Problem to solve → What follows is a set of entries. Repeat them exactly, but not their pictures.

Dataset records →
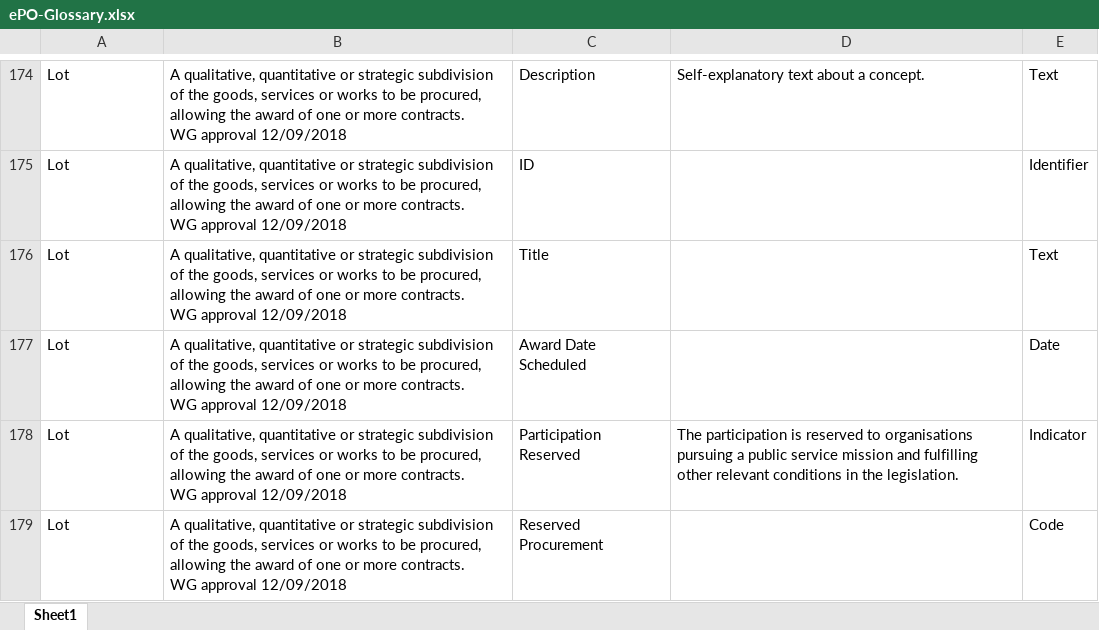
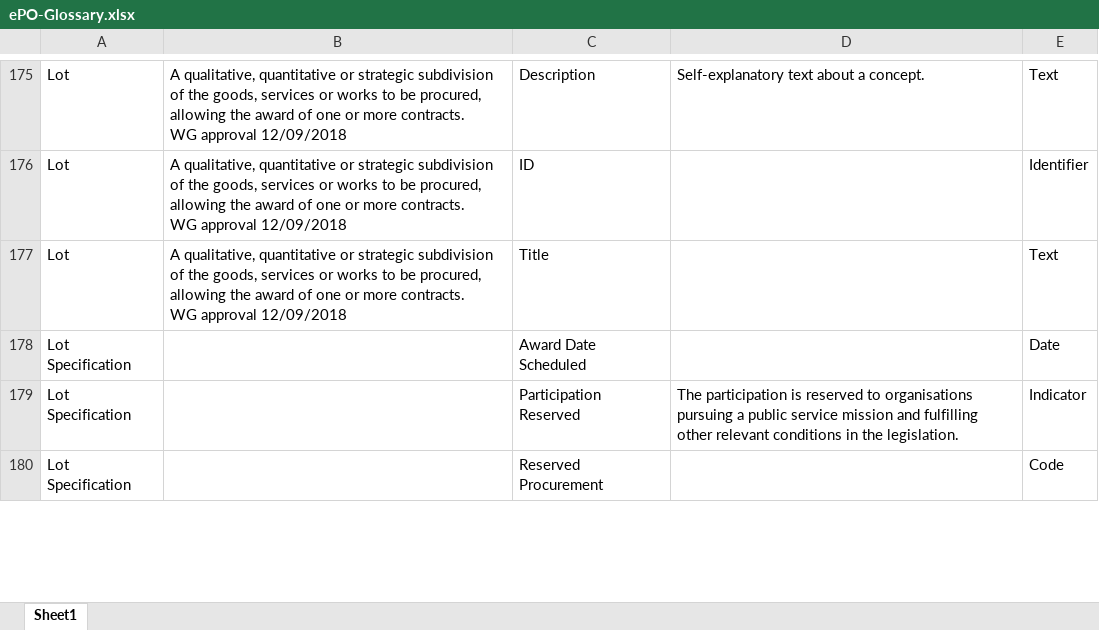
Before and after one commit to OP-TED/ePO, an Excel workbook: v2.0.1/02-Glossary/ePO-Glossary.xlsx, sheet Sheet1, drawn as a sheet; only a part is shown, gaps mark what is left out; values as stored, in another font and other column widths than the file's, no borders; table styles not drawn; addresses are those after the commit; ↵ is a line break in a cell; the diff covers the shown part only; the diff names each change by its address in the sheet, - before the commit and + after, or states it on an @@ line.

```diff
--- a/v2.0.1/02-Glossary/ePO-Glossary.xlsx (sheet Sheet1)
+++ b/v2.0.1/02-Glossary/ePO-Glossary.xlsx (sheet Sheet1)
-A178:A180: Lot
+A178:A180: Lot Specification
-B178:B180: A qualitative, quantitative or strategic subdivision of the goods, services or works to be procured, allowing the award of one or more contracts. ↵ WG approval 12/09/2018
+B178:B180: (empty)
```
Also changed, not shown: 3 added rows, 3 removed rows and 11 edited cells elsewhere in this sheet, 3 other files.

Response →
Before and after one commit to OP-TED/ePO, an Excel workbook: v2.0.1/02-Glossary/ePO-Glossary.xlsx, sheet Sheet1, drawn as a sheet; only a part is shown, gaps mark what is left out; values as stored, in another font and other column widths than the file's, no borders; table styles not drawn; addresses are those after the commit; ↵ is a line break in a cell; the diff covers the shown part only; the diff names each change by its address in the sheet, - before the commit and + after, or states it on an @@ line.

```diff
--- a/v2.0.1/02-Glossary/ePO-Glossary.xlsx (sheet Sheet1)
+++ b/v2.0.1/02-Glossary/ePO-Glossary.xlsx (sheet Sheet1)
-A178:A180: Lot
+A178:A180: Lot Specification
-B178:B180: A qualitative, quantitative or strategic subdivision of the goods, services or works to be procured, allowing the award of one or more contracts. ↵ WG approval 12/09/2018
+B178:B180: (empty)
```
Also changed, not shown: 3 added rows, 3 removed rows and 11 edited cells elsewhere in this sheet, 3 other files.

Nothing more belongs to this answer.